For example, if I'm making a training video on how to assemble a PC, I'd have an opening graphic that reads "Introduction", then have the trainer talk about the entire process of assembling the PC.
Next, I'd throw in a graphic "Tools You'll Need" to help introduce the audience to the equipment needed for assembling the PC. These graphics should be kept as simple as possible - some text against a black background is always good.
If you have a lot of training content, I'd even do up a little table of contents and use that as a graphic through major sections of the video. You can then tick off each section as you cover it. You can use a simple bullet point list to create such a table of contents.
As always, when shooting video, I'd encourage you to learn from others. Go to YouTube or DailyMotion and do a search on "how to cook pasta", "how to boil an egg" or any other "how-to" videos you can find.
You should also watch cooking shows or any other kind of educational video which trains the audience. Pick up the good and bad points of those videos and understand what message is being communicated. Is the video successful in teaching the audience how to do something? If not, why?
I'll give you an example. A few years back, a friend of mine wanted to produce a video series on cooking Thai food. We found an area in his living room, shifted some furntiure around, then set up some fabric to serve as the backdrop for the show.
We applied the same main introduction for every video in the series, and used two cameras - one for shooting my friend (the chef) and the other to do closeups of the ingredients in the kitchen. The results were fantastic and I've used that series as a template for many other types of training videos since.
Another tip for training videos - especially if you sell the video to consumers - is to packagin some bonus content. Bonus content not only raises the value of your training video package, it can be used as a teaser to attract more sales. Some of the bonuses I've seen included in training videos include PDFs of stories or checklists which can be used by the audience.
I also encourage you to add a teaser to your training video, right at the end. It's not unlike the latest blockbuster action movie leaving a small clip within the ending credits, just to showcase what's in the sequel.
Keep the teaser short, not more than 10 to 20 seconds. Put in some advertisments for the next video in your series.
Ok, one last point on training videos - though this is not strictly a "tip" - producing training videos can be a source of income for you. You don't really need to have skills in assembling a PC, playing golf or cooking - if you have a knack for shooting and editing training videos - you can make some income.
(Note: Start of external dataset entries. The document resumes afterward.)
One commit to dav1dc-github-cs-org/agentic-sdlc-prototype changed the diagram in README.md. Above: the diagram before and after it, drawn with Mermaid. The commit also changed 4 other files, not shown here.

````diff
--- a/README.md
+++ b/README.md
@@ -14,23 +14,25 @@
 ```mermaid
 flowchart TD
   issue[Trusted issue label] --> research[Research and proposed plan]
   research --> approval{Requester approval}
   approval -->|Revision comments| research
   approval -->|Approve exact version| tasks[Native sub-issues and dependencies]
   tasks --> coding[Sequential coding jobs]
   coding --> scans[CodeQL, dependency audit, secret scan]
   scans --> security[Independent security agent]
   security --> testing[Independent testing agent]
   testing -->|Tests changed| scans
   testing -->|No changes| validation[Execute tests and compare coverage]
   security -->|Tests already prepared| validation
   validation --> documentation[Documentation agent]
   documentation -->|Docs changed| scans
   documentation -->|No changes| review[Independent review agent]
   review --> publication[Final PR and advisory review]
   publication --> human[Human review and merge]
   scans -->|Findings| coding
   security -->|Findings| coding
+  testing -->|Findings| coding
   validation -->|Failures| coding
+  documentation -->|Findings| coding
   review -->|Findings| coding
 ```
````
There are dozens of websites out there that pay you some income for producing quality training videos. You can also package the videos into a DVD series and sell it to corporates or the mass consumer market.
I hope the above has helped you understand some good tips on shooting better training videos. Like all video production work, training videos require good planning, careful setup of equipment and some good shooting techniques.
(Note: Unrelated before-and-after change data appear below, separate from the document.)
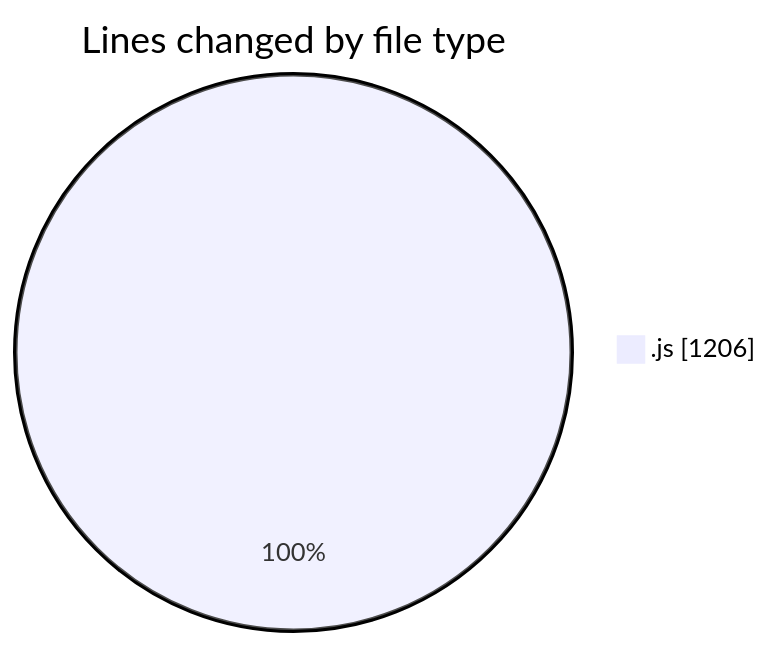
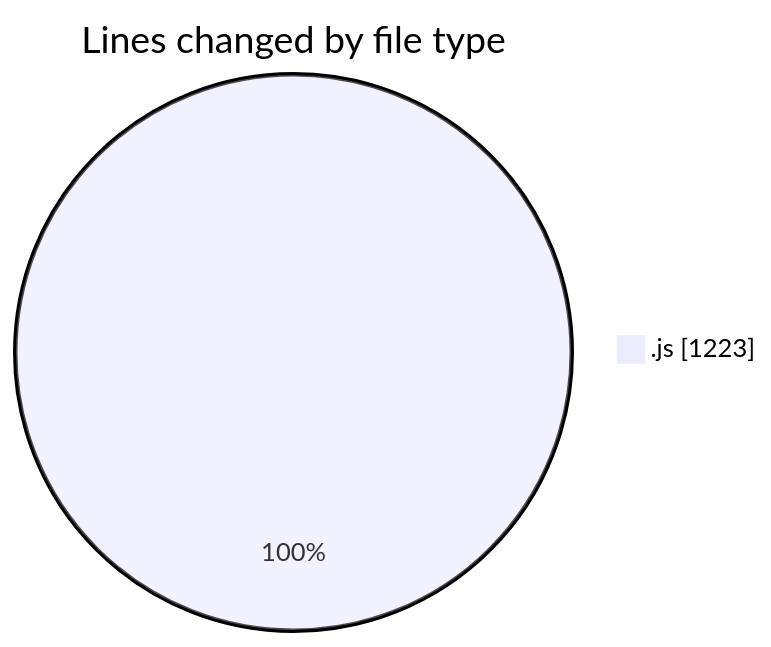
The first of 2 diagrams in 2025-09-08/cashcalculator/README.md (nxtqubesakshisongat/code-tracking), drawn with Mermaid before and after one commit. The commit also changed other lines of this file and 1 other file, not shown here.

````diff
--- a/2025-09-08/cashcalculator/README.md
+++ b/2025-09-08/cashcalculator/README.md
@@ -20,5 +20,5 @@
 ```mermaid
 pie showData
 title Lines changed by file type
-".js" : 1206
+".js" : 1223
 ```
````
Package the footage together with a solid video editing program, adding in graphics, bonus material, teasers and so forth. If you have all that done, I'll gurantee you have a solid training video series that can be sold in the market.
Until next time, have fun with shooting and editing those training videos!